Release two activists in custody, gov’t urged
Associates of two activists who have emerged in government custody after being reported missing for two weeks demanded that they be allowed to confirm that they really sought the government’s help to leave the “communist movement,” as a security official claimed on Friday.
At a press conference on Saturday, activists of human rights group Karapatan also presented Roselie Castro, mother of 21-year-old Jonila Castro, one of the activists, who pleaded to authorities that they return her daughter.
“I want to see for myself personally that she is safe.
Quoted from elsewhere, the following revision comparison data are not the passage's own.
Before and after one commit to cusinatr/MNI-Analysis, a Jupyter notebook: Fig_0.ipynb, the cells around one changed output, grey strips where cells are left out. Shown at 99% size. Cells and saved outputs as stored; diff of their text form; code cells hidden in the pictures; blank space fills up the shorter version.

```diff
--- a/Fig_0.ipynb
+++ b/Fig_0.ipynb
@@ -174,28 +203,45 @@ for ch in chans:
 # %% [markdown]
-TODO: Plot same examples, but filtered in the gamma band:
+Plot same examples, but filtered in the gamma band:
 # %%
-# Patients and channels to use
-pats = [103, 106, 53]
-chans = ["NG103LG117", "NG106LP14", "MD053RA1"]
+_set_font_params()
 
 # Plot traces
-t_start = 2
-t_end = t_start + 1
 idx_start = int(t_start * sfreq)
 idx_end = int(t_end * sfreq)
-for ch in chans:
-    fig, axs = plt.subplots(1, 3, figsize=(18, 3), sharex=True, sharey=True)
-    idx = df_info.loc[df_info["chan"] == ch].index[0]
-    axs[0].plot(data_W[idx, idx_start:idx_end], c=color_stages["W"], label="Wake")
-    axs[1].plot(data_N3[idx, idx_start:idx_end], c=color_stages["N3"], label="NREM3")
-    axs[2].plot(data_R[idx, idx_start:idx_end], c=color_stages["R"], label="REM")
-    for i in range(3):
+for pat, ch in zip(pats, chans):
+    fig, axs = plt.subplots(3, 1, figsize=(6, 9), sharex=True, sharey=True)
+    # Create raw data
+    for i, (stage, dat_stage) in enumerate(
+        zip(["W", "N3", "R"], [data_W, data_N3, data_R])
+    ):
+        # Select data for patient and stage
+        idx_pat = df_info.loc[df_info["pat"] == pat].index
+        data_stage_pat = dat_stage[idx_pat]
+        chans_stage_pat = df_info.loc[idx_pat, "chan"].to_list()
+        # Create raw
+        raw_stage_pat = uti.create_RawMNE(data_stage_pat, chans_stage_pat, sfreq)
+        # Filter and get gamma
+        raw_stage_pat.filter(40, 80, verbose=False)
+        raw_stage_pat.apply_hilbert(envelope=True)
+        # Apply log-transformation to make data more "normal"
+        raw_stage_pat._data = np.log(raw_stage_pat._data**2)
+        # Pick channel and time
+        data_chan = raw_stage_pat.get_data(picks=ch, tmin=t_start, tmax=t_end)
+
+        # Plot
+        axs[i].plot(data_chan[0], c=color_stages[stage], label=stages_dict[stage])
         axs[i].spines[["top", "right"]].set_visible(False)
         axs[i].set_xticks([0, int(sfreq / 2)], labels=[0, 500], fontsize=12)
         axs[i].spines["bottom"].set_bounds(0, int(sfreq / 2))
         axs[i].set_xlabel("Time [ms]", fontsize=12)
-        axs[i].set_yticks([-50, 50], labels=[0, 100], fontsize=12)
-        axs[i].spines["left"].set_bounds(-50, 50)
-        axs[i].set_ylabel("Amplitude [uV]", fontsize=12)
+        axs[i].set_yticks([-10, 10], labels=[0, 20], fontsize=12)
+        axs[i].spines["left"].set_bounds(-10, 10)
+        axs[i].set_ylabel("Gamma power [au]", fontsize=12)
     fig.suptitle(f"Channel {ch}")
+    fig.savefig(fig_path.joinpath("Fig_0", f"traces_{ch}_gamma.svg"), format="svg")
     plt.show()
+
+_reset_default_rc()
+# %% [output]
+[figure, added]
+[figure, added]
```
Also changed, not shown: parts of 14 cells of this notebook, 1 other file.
I am asking that you allow them to return her to us as soon as possible,” Roselie said.
“I’ve been so overwhelmed with fear and worry about [my daughter], not knowing whether she’s safe,” she added.
Jonila and Jhed Tamano, 22, were reported missing on Sept. 2. Activist groups said witnesses saw them being forced into a van while they were on their way to consult with fisherfolk in Orion town about reclamation activities in Bataan province.
But on Friday, Jonathan Malaya, assistant director general of the National Security Council, said Jonila and Tamano were not kidnapped but rather “left the movement” after seeking the government’s help.
At a press conference by the National Task Force to End Local Communist Armed Conflict (NTF-Elcac), Malaya also claimed that the two had issued an affidavit stating that they had been wanting to break away from their associates.
Another official, Capt. Carlito Buco Jr. of the Bataan Provincial Police, released photos to the media on Friday showing the two activists.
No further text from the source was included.